Think like a start-up. Be nimble. Fail fast. We hear aspirational instructions like these virtually every day, and they’re usually directed at enterprise organizations with global infrastructure, thousands of employees and complex legacy systems. As our physical and digital worlds collide, and more consumers make the shift to becoming tech natives, the ability to pivot, flex and react quickly becomes vital to success.
In theory and on a small scale, those kinds of aspirational bon mots can work, even at the enterprise level. Certainly there are pockets within large organizations that act more like fintech firms – the innovation labs, perhaps, or maybe the digital and mobile teams.
But the million-dollar question remains: how can companies scale that approach? How can they trickle it down into every layer of the organization?
It requires a shift in priorities, underpinned and enabled by a strategic managed services partnership. In a series of posts, I’ll address three questions I often hear from our clients:
1.Why should I consider managed services?
2. How can I ensure a successful managed services implementation?
3. What benefits can I expect?
Today, I’m going to answer the first and most common question I get asked: Why should my organization consider managed services?
The answer is simple. When you enter a managed services agreement, you’re buying results.
Let me explain.
The challenge of a non-managed relationship is typically the staff, the full-time-equivalent (FTE) individuals. With a staff augmentation model, you’re really just paying for manpower. Often, there’s not a clean line of delineation between responsibilities. On the other hand, if you go with a managed services model, in which you actually have a defined scope of work (SOW) that an outsourcer or partner is providing for you, then you’re not buying a number of FTE or person hours; you’re buying some sort of result.
Think about that: you’re buying results – results your teams may have originally been goaled on in-house. Once those results are outsourced, are there more strategic or ambitious initiatives those employees can focus on? Organizations no longer need to focus on “how” services are delivered, but rather “what” services they need to deliver; the “how” is a technical question that they no longer need to worry about.
And when more workstreams in your organization are able to focus less on technical, day-in day-out deliverables, and more on the “what,” they can begin to migrate toward a leaner, more aggressive model that favors those key fintech attributes: flexibility, speed and innovation.

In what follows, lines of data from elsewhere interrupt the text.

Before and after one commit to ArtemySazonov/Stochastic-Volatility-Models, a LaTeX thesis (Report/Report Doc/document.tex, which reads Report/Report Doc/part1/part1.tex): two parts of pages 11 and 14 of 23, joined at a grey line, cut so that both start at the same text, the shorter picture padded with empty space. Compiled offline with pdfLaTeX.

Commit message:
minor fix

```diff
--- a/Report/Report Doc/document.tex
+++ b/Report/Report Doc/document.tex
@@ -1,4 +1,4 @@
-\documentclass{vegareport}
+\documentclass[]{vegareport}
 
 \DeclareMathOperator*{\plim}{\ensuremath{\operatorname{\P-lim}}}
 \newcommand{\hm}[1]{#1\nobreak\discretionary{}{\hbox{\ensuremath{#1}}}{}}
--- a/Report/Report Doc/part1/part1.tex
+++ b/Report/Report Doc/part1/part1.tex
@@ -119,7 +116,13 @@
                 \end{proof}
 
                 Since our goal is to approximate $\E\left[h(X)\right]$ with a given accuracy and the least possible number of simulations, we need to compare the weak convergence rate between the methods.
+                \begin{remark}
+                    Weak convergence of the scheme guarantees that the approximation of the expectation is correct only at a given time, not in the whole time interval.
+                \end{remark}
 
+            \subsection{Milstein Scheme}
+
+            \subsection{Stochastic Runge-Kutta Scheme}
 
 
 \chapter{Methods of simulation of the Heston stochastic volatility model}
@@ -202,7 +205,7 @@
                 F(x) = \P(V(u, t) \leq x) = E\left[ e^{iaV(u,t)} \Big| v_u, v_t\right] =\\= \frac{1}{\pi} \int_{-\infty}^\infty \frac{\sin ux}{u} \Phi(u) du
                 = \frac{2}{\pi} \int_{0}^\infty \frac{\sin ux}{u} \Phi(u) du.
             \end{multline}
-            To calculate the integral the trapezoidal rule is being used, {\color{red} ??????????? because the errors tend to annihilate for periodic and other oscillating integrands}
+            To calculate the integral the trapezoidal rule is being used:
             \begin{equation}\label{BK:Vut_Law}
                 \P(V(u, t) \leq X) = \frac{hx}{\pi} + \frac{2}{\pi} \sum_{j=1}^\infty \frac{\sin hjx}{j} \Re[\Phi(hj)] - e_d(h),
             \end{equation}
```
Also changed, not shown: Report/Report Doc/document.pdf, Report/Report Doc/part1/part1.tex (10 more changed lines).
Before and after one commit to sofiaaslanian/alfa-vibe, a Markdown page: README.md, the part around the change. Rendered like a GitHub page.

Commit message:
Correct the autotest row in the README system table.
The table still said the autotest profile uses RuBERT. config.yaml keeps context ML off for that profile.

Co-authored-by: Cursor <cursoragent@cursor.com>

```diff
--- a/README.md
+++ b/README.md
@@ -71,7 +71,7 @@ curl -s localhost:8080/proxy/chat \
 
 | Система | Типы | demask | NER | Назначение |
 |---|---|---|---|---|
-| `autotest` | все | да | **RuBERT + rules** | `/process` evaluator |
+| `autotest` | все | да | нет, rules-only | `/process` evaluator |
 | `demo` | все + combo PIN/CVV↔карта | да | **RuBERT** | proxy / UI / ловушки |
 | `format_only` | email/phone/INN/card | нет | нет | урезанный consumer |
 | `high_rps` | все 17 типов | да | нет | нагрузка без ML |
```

In the next post, I’ll talk about how you can ensure success when your organization moves to a managed services model. Have questions? Let’s start a conversation today